* Your goal
Every record below is to be repeated exactly, with the pictures left out.

* Input for this task
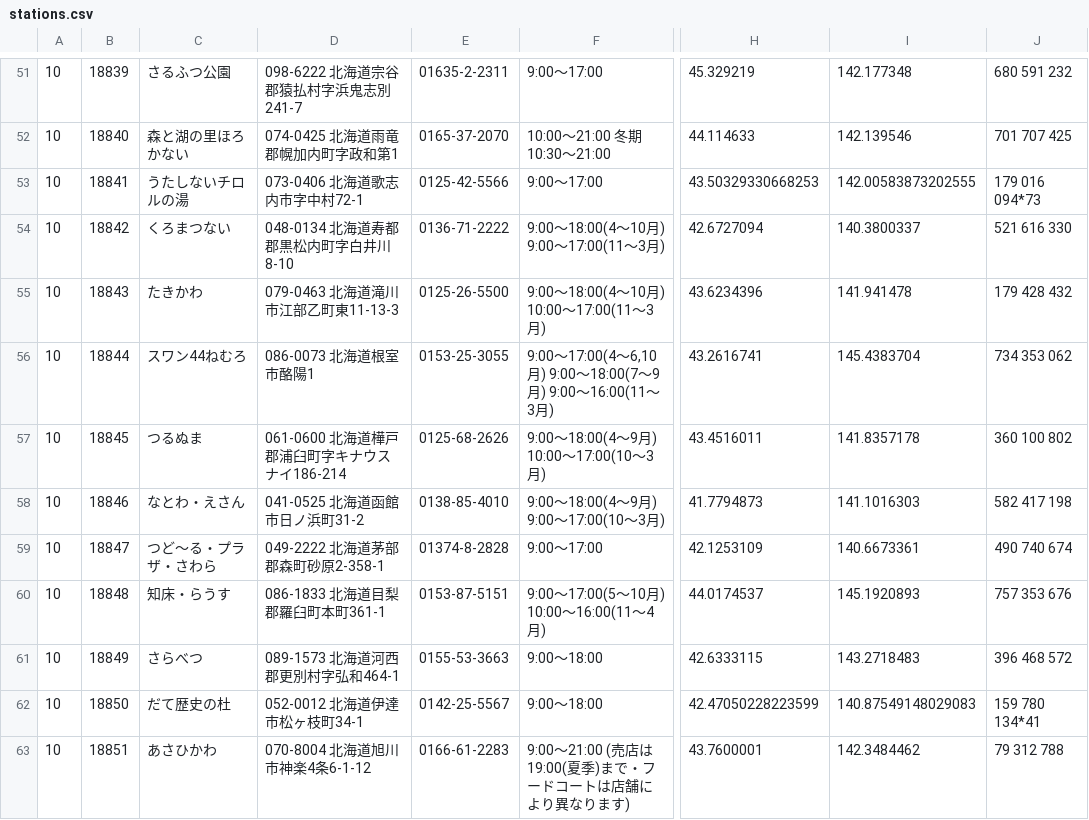
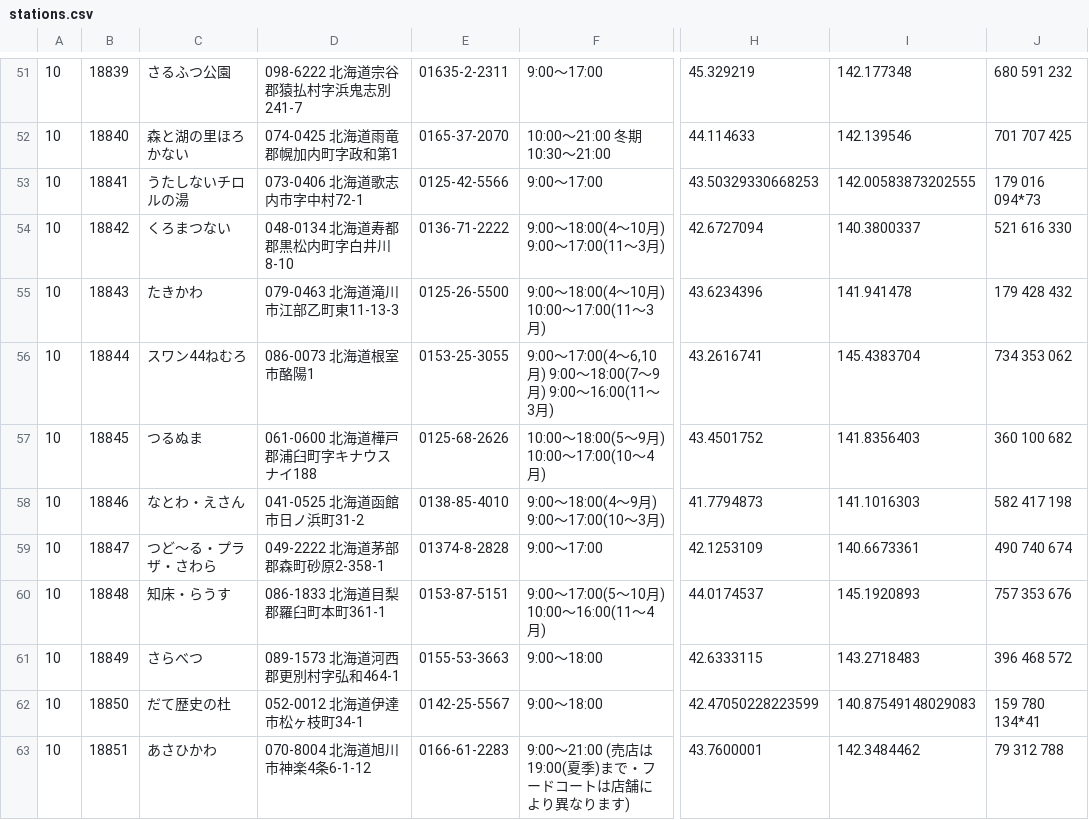
Before and after one commit to tk0miya/roadside_station_maps, a CSV file: data/stations.csv, drawn as a sheet; only a part is shown, gaps mark what is left out; the diff covers the shown part only; the diff names each change by its address in the sheet, - before the commit and + after, or states it on an @@ line.

```diff
--- a/data/stations.csv
+++ b/data/stations.csv
-D57: 061-0600 北海道樺戸郡浦臼町字キナウスナイ186-214
+D57: 061-0600 北海道樺戸郡浦臼町字キナウスナイ188
-F57: 9:00〜18:00(4〜9月) 10:00〜17:00(10〜3月)
+F57: 10:00〜18:00(5〜9月) 10:00〜17:00(10〜4月)
-H57: 43.4516011
+H57: 43.4501752
-I57: 141.8357178
+I57: 141.8356403
-J57: 360 100 802
+J57: 360 100 682
```
Also changed, not shown: 9 edited cells elsewhere in this file, 1 other file.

* Expected answer
Before and after one commit to tk0miya/roadside_station_maps, a CSV file: data/stations.csv, drawn as a sheet; only a part is shown, gaps mark what is left out; the diff covers the shown part only; the diff names each change by its address in the sheet, - before the commit and + after, or states it on an @@ line.

```diff
--- a/data/stations.csv
+++ b/data/stations.csv
-D57: 061-0600 北海道樺戸郡浦臼町字キナウスナイ186-214
+D57: 061-0600 北海道樺戸郡浦臼町字キナウスナイ188
-F57: 9:00〜18:00(4〜9月) 10:00〜17:00(10〜3月)
+F57: 10:00〜18:00(5〜9月) 10:00〜17:00(10〜4月)
-H57: 43.4516011
+H57: 43.4501752
-I57: 141.8357178
+I57: 141.8356403
-J57: 360 100 802
+J57: 360 100 682
```
Also changed, not shown: 9 edited cells elsewhere in this file, 1 other file.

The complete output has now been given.